Precision medicine aims to tailor treatments to each patient for a more effective health care system, especially for complex diseases where the “one drug fits all” concept does not hold true. While genetic biomarkers are a potential solution, little is still understood about DNA, making precise and unbiased predictions difficult. To test emerging drugs and understand the accuracy of genetic biomarkers, pharmaceutical companies need to conduct their tests on materials as close to the patient as possible. The answer can be found in one of the hottest topics in life science today: organoids, miniature three-dimensional human tissue cultures derived from stem cells that reproduce much of the original human organ at tiny scale in the laboratory.

“Organoids can be multiplied without changing the cells’ DNA. This makes them unique and a faithful representation of the genetic and functional machinery of patients and their diseases,” explains Sylke Hoehnel. “They are ideal testbeds, but to increase their adoption we need to make them more user-friendly.” In 2016, Sylke co-founded SUN bioscience to standardise organoid culture and facilitate their use in drug screenings.


To achieve this, Sylke and her co-founder, Nathalie Brandenberg, have developed a proprietary hardware technology called Gri3D, used to produce organoids at large scale, high quality and lower cost. The company has developed its own custom manufacturing robot to make Gri3D, allowing the technology to be fine-tuned to every organoid system. Launched in 2016, the company has already notched up 58 clients in 13 countries, including important pharmaceutical firms and European stem cell academics.

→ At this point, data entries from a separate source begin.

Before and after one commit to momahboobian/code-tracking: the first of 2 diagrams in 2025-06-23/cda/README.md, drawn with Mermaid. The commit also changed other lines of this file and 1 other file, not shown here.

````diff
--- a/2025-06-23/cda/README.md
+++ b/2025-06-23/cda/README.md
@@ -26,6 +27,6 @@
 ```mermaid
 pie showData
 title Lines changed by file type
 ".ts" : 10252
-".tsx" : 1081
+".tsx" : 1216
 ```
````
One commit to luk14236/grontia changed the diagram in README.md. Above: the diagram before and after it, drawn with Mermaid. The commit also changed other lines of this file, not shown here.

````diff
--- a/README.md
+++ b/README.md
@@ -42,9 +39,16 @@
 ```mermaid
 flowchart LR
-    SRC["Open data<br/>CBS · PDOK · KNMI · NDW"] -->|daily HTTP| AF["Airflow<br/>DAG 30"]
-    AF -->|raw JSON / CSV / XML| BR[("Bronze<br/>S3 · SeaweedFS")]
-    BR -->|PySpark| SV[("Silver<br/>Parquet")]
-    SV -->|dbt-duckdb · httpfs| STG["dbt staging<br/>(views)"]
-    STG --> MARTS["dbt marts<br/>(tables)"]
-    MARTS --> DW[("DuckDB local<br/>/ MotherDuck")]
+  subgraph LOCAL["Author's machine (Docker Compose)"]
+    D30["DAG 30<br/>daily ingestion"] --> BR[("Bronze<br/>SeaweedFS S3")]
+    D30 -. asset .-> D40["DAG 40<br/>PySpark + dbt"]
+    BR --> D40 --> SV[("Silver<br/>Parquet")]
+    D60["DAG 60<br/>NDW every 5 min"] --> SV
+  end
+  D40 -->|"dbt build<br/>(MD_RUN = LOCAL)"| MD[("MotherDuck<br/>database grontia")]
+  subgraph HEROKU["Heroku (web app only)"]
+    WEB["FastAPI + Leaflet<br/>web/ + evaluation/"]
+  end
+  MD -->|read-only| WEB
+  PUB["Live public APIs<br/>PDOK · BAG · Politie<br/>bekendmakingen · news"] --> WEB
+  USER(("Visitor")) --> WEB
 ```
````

One of the first organoids grown on SUN bioscience’s Gri3D are “mini-intestines” for Cystic Fibrosis research. “Cystic Fibrosis serves as an ideal proof-of-concept to demonstrate the effectiveness of this type of precision medicine,” says Sylke. “Drug efficacy for the disease hovers at barely over 50% for the most common mutation. Testing directly on an organoid, rather than predicting success based on genetic analysis, has the potential to improve these results.” To carry out these tests, SUN bioscience is exploring new clinical readouts that work exclusively with its Gri3D-produced organoids. A clinical pilot in Switzerland using their technology is currently underway.Alongside medical benefits come economic and environmental advantages. “Our technology maximises the amount of readable data points per surface, with up to 1,000 more than other organ-on-a-chip technologies, but at a comparable price.” And since the plastics employed in this field are single-use, 1,000 more data points can eliminate hundreds of plates that would normally be used, saving on plastic waste.Keen to protect patient data and identities and anticipate upcoming regulations, SUN bioscience is also developing strategies to allow access to large sets of patient-specific organoids while maintaining privacy. “We want patients to be directly involved in decisions about how their cells are used and what data is generated on them,” says Sylke. 

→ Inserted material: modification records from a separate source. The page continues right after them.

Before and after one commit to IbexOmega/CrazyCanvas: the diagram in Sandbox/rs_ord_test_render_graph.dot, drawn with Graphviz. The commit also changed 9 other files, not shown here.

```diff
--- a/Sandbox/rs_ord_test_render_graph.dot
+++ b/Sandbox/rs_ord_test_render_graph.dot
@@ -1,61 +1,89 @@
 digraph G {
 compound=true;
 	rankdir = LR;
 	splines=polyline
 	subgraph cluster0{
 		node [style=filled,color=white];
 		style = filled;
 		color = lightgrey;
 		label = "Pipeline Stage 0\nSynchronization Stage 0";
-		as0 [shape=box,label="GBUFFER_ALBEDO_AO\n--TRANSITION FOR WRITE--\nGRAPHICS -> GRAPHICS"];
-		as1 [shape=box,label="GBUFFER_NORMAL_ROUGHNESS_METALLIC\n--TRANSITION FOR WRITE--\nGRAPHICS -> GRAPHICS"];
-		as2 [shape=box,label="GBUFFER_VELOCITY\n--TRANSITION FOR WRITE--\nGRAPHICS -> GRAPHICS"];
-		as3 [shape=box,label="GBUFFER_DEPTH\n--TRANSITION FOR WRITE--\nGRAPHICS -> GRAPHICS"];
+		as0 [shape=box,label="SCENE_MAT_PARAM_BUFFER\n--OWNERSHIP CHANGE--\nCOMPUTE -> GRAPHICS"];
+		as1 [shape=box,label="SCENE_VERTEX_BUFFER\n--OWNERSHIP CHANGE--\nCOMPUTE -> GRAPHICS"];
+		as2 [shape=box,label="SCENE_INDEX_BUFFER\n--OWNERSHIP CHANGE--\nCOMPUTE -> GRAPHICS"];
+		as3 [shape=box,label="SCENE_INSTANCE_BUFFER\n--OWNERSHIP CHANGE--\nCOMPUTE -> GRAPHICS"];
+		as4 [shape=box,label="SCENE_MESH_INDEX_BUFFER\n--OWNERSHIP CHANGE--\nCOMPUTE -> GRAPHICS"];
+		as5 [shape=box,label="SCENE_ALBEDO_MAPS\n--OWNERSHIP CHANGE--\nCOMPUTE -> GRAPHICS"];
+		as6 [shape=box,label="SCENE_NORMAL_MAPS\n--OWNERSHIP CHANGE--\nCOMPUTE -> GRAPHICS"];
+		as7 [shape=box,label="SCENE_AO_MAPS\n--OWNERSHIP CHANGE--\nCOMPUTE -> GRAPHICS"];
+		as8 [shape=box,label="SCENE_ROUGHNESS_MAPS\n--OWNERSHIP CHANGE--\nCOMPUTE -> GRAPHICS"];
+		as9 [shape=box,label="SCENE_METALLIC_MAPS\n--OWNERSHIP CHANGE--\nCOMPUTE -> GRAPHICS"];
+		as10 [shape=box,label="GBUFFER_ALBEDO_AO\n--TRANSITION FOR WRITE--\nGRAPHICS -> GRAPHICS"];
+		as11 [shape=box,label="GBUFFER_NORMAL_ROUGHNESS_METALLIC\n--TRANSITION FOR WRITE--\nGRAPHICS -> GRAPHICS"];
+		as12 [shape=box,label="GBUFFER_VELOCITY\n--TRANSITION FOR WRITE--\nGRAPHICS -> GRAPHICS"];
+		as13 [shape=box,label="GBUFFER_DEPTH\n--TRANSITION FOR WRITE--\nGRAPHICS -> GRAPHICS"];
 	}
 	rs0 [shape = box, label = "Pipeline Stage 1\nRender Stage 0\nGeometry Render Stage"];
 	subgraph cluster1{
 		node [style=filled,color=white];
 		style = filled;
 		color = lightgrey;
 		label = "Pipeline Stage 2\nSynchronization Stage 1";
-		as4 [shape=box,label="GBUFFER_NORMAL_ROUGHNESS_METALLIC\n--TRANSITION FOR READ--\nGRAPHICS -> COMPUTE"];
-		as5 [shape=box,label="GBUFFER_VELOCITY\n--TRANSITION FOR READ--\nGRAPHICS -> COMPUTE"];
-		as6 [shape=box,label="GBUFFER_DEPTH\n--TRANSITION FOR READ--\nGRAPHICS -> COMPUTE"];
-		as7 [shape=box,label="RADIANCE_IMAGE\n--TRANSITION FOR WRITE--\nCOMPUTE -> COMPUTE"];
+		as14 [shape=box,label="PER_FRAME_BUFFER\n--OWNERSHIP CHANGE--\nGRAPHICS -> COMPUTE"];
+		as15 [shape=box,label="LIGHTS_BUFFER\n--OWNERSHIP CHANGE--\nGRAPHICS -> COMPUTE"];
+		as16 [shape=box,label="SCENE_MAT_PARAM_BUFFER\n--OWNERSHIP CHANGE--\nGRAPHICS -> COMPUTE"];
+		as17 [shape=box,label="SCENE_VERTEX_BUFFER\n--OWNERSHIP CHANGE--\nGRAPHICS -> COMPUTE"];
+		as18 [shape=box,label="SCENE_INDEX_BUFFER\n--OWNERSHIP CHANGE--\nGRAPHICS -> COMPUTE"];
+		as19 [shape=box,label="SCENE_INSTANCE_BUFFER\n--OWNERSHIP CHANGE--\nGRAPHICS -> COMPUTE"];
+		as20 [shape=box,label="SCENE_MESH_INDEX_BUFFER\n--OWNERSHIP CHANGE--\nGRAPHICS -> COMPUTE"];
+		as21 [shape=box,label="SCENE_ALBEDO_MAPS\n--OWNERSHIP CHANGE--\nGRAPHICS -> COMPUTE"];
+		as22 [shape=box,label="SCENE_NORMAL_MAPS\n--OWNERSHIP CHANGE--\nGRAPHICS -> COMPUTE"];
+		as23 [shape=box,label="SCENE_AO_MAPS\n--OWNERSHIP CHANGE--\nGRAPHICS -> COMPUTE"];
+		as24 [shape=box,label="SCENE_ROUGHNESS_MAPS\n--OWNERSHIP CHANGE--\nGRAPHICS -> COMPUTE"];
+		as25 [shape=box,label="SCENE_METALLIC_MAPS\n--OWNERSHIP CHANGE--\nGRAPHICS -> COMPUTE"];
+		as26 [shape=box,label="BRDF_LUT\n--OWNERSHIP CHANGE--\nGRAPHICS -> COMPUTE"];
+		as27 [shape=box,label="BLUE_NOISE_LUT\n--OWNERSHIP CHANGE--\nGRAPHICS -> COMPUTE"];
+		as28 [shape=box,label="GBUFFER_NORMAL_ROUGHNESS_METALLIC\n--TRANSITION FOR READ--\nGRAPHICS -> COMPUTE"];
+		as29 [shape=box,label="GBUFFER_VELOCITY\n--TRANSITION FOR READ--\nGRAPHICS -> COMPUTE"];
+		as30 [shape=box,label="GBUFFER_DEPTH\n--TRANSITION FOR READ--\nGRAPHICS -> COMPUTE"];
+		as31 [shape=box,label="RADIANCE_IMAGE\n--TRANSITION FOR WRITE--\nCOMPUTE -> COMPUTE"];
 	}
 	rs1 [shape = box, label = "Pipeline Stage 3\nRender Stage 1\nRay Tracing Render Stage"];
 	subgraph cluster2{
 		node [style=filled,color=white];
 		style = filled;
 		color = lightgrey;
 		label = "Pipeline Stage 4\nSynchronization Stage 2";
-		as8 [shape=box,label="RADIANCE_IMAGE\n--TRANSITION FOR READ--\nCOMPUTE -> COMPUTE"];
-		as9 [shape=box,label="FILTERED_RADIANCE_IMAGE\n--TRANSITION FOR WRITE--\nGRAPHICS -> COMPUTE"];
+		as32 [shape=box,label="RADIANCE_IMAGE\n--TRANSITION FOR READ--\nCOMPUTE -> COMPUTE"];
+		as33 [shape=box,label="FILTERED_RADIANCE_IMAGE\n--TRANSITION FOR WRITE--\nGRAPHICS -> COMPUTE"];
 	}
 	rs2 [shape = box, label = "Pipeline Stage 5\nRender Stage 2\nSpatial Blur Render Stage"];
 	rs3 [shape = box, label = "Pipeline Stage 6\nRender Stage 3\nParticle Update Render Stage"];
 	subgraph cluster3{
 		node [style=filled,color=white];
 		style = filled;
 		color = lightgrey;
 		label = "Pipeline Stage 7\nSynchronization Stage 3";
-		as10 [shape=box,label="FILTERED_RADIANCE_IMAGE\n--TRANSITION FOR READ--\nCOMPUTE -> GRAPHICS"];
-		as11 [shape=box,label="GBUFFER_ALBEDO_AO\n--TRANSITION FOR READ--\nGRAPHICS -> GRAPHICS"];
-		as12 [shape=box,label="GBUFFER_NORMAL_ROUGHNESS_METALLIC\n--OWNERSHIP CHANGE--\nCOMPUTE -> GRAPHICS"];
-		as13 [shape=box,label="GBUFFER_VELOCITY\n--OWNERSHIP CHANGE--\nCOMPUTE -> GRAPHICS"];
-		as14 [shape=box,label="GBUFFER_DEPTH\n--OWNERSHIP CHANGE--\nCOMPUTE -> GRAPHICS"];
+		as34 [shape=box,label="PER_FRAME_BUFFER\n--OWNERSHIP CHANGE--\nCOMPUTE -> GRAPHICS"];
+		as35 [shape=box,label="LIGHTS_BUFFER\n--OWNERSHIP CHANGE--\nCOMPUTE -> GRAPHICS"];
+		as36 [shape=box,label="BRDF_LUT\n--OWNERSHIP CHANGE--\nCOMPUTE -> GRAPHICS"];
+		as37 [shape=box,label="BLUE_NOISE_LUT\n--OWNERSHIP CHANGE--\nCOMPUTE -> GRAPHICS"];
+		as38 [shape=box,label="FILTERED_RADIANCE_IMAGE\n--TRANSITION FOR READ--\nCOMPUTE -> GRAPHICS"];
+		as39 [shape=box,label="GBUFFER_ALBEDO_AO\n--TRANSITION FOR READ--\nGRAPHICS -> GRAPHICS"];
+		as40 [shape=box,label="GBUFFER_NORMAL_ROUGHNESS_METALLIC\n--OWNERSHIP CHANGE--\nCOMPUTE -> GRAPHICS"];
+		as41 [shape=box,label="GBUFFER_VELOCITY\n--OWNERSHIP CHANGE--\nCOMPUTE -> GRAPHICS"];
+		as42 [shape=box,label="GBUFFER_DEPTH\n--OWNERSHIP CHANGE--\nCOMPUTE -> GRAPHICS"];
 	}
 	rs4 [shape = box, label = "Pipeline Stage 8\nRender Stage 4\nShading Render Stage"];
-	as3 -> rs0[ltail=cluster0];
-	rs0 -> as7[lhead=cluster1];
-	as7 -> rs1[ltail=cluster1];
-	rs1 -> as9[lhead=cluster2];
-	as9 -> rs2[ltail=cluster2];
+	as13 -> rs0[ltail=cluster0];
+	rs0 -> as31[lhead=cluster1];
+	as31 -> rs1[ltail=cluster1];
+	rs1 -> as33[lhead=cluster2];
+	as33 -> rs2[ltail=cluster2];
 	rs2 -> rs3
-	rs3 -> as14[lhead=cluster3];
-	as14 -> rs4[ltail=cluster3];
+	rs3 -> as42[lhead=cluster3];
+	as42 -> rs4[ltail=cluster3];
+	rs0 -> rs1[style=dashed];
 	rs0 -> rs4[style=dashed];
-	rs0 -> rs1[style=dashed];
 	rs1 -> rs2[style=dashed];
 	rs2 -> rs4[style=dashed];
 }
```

Like many scientists turned entrepreneurs, Sylke evokes the frustration of seeing how much fine scientific research ends up tucked away in university drawers. Her company was born from a side project which she and Nathalie worked on to standardise fabrication of retinal organoids, in collaboration with the Jules Gonin Eye Hospital in Lausanne. It was here that they started to develop their Gri3D technology. “It was exciting because it was a tricky project that we conducted alongside our PhD without even knowing if it would work!” says Sylke. “But it was also inspiring to be so close to doctors’ and patients’ needs.”